Filter the entries below, keeping only lines with "class".

* * * * * * *

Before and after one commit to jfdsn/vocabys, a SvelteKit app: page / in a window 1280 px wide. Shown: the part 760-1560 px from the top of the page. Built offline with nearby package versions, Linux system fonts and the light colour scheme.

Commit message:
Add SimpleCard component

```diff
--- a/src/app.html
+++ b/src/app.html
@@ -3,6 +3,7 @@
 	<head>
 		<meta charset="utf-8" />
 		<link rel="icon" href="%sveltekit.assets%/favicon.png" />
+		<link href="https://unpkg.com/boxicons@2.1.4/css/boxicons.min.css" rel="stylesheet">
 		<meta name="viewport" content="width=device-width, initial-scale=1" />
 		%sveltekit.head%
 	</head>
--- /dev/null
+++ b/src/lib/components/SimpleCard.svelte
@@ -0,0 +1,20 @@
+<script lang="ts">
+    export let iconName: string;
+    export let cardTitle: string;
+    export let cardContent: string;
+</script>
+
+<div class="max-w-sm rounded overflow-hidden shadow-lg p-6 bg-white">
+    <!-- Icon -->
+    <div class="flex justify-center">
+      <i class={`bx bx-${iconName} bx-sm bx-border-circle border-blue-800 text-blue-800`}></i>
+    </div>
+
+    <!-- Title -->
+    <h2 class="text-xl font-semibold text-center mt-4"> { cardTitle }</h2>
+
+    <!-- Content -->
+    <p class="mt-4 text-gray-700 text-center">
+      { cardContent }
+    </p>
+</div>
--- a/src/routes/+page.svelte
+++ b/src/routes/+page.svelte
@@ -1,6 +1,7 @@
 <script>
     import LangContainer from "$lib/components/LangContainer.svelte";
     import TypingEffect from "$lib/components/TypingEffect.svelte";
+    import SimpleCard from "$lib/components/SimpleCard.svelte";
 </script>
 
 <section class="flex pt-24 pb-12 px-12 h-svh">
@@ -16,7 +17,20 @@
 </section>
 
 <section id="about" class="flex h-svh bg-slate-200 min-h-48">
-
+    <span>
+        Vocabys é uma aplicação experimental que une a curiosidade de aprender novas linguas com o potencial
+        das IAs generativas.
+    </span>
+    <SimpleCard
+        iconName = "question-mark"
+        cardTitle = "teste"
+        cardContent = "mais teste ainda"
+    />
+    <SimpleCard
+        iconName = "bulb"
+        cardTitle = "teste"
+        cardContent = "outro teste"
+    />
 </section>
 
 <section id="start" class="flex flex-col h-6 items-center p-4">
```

* * * * * * *

— FINAL ANSWER —
+<div class="max-w-sm rounded overflow-hidden shadow-lg p-6 bg-white">
+    <div class="flex justify-center">
+      <i class={`bx bx-${iconName} bx-sm bx-border-circle border-blue-800 text-blue-800`}></i>
+    <h2 class="text-xl font-semibold text-center mt-4"> { cardTitle }</h2>
+    <p class="mt-4 text-gray-700 text-center">
 <section class="flex pt-24 pb-12 px-12 h-svh">
 <section id="about" class="flex h-svh bg-slate-200 min-h-48">
 <section id="start" class="flex flex-col h-6 items-center p-4">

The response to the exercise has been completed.